How do we explain this incongruity? In the same symposium, Murray remarked, “I am not a conservative. I am a libertarian.” In this lies the answer. Conservatives are those who seek to restrain government but also to promote individual responsibility. The two goals may be consistent when dealing with the middle class: Deny them some public benefits, and they will probably do more to provide for themselves. With the poor, however, the loss of self-command seems far greater and largely immune to economics. To deny this group support or, as Murray does, to provide it without direction would perpetuate disarray. So most conservatives have accepted that, at least in antipoverty policy, promoting good behavior must come ahead of smaller government.
Libertarians, in contrast, seek smaller government tout court. Toward the end of In Our Hands, Murray makes clear that his priority is not really to overcome the dysfunctions behind poverty. Rather, it is to restore the small-government society of the nineteenth century. Then there were no government social programs. The poor were taken care of by churches and other voluntary bodies. Murray, like some other interpreters of that era (Gertrude Himmelfarb, Marvin Olasky, Joel Schwartz), thinks that this system did more to overcome poverty than government does today. He thinks that, under his plan, voluntary effort would once again arise to minister to the poor, because government agencies would no longer do so. A much more individualist and dynamic society would emerge than exists today, where political scientists find that “social capital” is withering. It is an appealing vision, one that harks back to Murray's childhood in small-town Iowa. Unfortunately, today's long-term poor, who are mostly black and Hispanic, tend to have more-serious problems—especially family problems—than the largely white poor aided by Victorian charity. Murray, like other theorists of both the Left and the Right, tends to make what I call the competence assumption. He presumes that the individuals he seeks to help behave rationally enough to advance their own self-interest, if not society's. If they violate the collective good, that must be because it conflicts with their personal interest. Realign individual incentives so as to serve society, rationalists say, and all will be well.
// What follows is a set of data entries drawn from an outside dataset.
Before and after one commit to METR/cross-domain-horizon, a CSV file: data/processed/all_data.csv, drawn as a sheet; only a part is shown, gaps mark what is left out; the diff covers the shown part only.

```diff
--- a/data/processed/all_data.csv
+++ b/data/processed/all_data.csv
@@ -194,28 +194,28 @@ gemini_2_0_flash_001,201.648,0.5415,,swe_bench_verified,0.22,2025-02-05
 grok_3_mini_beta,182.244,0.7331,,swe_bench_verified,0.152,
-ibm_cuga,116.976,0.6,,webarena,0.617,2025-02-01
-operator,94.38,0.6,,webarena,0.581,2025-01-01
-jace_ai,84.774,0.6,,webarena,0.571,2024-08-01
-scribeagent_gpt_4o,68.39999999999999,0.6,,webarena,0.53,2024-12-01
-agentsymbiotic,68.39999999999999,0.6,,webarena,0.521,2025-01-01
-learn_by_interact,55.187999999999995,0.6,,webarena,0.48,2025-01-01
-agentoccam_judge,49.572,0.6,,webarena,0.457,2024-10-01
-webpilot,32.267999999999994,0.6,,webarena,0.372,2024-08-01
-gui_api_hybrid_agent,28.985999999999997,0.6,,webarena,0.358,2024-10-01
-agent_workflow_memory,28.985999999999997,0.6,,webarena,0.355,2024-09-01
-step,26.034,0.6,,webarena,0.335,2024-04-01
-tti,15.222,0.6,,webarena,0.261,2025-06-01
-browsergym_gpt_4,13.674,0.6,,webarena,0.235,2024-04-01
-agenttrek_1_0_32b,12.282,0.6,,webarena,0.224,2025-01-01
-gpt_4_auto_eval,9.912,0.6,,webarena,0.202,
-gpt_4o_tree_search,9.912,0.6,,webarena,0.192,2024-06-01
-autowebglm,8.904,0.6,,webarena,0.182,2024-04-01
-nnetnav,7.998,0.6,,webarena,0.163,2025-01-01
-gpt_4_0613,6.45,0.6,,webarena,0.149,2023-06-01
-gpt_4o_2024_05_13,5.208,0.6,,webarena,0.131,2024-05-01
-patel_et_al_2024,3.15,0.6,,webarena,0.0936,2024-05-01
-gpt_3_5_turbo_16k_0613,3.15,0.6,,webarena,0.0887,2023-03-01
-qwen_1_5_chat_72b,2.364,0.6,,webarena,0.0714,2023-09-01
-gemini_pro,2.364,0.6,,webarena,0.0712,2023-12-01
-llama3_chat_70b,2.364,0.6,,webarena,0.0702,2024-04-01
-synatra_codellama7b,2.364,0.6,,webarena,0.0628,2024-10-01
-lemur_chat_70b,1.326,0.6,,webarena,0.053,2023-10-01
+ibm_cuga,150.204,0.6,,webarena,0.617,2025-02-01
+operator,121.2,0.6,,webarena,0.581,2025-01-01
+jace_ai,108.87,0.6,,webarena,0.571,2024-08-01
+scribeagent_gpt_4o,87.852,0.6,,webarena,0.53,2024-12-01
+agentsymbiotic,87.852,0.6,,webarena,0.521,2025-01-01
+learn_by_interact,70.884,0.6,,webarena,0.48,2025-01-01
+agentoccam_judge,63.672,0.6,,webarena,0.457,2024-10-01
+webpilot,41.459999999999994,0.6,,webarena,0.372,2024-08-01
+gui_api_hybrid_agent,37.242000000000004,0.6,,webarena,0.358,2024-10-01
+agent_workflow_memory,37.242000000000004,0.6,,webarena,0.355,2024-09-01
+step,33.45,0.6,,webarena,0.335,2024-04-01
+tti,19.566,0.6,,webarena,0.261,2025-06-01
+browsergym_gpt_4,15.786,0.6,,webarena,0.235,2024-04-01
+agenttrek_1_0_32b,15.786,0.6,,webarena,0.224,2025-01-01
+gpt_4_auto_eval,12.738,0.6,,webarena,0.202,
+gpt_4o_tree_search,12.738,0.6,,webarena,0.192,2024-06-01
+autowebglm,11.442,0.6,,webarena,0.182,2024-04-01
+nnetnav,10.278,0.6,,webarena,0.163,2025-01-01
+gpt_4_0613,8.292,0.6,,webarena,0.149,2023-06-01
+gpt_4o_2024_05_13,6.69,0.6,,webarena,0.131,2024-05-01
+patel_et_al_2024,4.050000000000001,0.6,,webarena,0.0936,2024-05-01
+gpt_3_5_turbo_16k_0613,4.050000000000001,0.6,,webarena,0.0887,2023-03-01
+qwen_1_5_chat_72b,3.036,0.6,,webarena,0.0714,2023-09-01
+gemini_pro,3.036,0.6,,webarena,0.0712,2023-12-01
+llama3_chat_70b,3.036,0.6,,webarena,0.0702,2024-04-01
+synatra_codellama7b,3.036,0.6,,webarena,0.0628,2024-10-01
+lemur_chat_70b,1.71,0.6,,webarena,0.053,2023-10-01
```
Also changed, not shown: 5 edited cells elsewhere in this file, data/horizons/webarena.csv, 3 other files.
The middle class and business do indeed respond to such suasions. But alas, those at the bottom of society typically do not. They live largely outside the market—just as the Left once thought the whole of society should do.
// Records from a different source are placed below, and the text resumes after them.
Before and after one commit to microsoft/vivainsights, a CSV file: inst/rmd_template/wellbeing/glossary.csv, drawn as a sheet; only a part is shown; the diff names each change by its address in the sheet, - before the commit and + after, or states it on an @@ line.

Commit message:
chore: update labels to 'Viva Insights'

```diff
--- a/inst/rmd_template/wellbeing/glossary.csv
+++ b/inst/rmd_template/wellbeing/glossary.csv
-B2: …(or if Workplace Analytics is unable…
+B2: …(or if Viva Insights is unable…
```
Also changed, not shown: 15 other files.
There is finally a conflict between Murray's libertarian instincts, first shown in Losing Ground, and his realization the Bell Curve. In Our Hands hat the poor cannot cope without aid, first expressed in Tshows both tendencies, and the tension between them is unresolved. On the one hand, the author recognizes that the less fortunate need help. But on the other hand, he would give that help in a form that finesses their most serious problems. For if the poor responded to guaranteed income in the sensible way he supposes, few of them would be poor for very long in the first place. Libertarians have long assumed competence, but the challenge is to create it.
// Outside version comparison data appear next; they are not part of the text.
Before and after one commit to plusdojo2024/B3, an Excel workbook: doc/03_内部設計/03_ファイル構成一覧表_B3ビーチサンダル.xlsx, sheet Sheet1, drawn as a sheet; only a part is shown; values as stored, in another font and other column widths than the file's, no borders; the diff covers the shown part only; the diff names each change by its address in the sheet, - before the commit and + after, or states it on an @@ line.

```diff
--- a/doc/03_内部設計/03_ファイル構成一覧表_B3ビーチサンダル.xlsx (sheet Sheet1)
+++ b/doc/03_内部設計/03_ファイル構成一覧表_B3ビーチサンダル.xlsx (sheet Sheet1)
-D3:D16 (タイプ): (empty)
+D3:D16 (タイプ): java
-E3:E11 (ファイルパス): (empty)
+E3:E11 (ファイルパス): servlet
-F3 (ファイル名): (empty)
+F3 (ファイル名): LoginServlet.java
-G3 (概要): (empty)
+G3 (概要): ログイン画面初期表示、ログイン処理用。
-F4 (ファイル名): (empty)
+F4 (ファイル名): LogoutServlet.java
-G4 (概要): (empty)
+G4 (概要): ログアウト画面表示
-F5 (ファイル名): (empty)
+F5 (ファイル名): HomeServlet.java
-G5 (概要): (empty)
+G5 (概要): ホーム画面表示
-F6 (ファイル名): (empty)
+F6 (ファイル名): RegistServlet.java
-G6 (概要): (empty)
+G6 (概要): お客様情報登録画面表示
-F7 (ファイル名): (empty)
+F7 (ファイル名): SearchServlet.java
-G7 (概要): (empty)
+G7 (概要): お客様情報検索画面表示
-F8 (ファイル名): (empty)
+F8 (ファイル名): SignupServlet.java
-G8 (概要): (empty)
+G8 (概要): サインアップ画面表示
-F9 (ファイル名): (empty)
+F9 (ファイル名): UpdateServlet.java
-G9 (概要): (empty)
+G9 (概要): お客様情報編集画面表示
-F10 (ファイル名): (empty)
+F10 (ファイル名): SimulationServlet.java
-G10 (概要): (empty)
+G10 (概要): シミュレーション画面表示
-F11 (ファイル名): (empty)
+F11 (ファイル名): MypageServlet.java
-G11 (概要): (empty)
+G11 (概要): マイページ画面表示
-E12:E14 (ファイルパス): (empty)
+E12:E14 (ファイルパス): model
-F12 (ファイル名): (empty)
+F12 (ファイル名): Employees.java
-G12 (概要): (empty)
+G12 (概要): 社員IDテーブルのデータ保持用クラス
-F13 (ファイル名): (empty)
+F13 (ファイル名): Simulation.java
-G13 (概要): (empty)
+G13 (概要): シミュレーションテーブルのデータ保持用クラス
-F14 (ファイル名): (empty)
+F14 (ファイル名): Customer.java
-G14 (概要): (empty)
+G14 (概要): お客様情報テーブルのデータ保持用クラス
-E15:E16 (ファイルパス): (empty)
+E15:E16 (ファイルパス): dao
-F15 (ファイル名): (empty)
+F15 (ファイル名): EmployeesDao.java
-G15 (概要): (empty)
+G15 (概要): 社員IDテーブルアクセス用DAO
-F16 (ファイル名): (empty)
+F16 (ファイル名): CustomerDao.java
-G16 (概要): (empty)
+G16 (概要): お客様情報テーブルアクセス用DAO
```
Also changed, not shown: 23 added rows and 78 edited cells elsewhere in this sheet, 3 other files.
Lawrence M. Mead is Professor of Politics at New York University. He is the coauthor, most recently, of Welfare Reform and Political Theory.